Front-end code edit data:
· · ·

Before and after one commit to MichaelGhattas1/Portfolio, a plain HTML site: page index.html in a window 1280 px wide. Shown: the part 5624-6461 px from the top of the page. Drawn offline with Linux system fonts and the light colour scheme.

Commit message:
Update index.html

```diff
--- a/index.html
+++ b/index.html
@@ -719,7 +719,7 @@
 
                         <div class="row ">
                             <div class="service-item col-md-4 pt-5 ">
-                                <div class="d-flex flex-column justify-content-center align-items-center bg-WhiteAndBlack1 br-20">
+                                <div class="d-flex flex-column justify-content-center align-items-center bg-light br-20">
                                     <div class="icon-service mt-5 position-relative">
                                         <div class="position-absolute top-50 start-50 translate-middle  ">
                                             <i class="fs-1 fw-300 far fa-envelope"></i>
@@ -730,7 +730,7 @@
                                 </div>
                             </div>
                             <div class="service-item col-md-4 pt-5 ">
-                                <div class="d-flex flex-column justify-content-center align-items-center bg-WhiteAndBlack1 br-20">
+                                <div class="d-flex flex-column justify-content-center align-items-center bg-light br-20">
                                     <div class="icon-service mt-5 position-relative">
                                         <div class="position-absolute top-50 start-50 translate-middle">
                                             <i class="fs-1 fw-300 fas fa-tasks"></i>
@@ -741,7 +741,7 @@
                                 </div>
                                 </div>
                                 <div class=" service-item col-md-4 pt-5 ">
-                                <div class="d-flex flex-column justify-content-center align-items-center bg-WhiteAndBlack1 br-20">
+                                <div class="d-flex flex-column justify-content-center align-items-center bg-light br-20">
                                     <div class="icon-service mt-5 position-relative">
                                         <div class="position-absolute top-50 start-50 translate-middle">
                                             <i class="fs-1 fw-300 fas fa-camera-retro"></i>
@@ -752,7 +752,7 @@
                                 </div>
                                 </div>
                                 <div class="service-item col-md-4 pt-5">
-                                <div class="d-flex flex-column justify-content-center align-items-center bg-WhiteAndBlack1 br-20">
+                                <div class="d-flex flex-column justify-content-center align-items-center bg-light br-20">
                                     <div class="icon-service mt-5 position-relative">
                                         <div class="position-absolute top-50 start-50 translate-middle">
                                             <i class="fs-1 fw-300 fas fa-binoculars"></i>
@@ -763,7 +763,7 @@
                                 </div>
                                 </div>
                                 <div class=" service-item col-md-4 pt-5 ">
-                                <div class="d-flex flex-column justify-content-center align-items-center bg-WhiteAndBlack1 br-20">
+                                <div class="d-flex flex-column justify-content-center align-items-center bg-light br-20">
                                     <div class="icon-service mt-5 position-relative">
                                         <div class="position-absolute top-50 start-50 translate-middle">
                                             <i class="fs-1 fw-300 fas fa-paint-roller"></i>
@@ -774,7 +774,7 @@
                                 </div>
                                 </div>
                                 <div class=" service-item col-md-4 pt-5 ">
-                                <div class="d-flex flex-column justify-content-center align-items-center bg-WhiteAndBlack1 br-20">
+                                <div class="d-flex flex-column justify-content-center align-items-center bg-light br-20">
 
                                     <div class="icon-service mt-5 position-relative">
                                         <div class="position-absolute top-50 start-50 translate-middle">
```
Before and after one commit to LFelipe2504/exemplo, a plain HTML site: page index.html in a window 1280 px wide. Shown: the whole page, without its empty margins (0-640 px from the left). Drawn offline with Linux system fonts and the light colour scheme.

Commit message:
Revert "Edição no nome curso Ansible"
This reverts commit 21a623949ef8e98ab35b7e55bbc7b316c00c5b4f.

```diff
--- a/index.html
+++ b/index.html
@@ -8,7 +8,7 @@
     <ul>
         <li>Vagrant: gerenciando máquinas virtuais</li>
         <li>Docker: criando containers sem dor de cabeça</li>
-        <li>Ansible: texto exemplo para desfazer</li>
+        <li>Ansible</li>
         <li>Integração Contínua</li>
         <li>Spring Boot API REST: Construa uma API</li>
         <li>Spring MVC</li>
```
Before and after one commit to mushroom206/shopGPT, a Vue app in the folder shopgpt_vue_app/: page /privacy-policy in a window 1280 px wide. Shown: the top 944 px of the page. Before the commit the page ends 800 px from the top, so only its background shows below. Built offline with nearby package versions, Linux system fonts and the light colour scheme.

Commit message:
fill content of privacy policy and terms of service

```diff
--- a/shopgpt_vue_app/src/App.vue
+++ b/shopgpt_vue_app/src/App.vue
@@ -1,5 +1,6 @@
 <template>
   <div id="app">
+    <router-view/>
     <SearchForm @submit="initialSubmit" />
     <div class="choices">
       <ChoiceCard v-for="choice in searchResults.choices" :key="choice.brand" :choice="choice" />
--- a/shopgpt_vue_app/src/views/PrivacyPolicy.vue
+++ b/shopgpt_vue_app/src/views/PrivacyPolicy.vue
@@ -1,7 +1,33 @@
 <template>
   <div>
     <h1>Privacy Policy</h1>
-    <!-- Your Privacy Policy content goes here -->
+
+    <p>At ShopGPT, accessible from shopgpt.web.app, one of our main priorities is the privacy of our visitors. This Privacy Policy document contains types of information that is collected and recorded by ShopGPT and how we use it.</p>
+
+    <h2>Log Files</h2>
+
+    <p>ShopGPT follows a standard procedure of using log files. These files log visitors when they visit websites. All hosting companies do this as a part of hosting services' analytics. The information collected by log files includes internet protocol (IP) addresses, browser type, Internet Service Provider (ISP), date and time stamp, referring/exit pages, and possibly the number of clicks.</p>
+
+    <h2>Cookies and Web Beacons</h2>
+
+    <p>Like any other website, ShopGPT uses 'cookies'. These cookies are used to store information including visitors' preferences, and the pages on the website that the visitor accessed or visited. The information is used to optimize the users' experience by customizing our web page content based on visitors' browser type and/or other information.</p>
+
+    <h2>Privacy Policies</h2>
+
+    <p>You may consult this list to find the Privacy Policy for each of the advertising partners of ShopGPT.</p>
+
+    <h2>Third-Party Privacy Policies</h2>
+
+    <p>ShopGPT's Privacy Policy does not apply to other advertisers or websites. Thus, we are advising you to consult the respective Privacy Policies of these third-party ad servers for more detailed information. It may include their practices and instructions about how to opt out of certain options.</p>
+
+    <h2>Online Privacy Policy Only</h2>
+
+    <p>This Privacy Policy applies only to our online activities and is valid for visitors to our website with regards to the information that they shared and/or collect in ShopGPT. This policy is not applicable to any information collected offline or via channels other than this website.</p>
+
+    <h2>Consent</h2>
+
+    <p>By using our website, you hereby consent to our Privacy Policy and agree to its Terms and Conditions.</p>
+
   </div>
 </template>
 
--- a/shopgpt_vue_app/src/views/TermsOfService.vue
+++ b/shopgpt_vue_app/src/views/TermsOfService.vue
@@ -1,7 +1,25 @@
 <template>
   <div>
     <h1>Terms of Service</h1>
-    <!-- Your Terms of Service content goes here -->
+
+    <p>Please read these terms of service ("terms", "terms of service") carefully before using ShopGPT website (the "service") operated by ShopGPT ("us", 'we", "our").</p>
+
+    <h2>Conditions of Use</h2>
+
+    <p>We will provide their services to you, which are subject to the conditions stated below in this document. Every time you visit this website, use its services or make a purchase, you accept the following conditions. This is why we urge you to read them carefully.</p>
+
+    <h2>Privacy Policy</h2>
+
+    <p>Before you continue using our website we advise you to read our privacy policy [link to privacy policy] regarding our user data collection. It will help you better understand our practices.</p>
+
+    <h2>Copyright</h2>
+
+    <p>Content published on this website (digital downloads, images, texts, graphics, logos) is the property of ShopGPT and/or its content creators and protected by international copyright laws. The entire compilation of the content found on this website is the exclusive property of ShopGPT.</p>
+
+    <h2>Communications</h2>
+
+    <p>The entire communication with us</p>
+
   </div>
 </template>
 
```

· · ·

## Work instructions
Which lines above hold the string "browser"? Copy every one of them.

## Response
+    <p>ShopGPT follows a standard procedure of using log files. These files log visitors when they visit websites. All hosting companies do this as a part of hosting services' analytics. The information collected by log files includes internet protocol (IP) addresses, browser type, Internet Service Provider (ISP), date and time stamp, referring/exit pages, and possibly the number of clicks.</p>
+    <p>Like any other website, ShopGPT uses 'cookies'. These cookies are used to store information including visitors' preferences, and the pages on the website that the visitor accessed or visited. The information is used to optimize the users' experience by customizing our web page content based on visitors' browser type and/or other information.</p>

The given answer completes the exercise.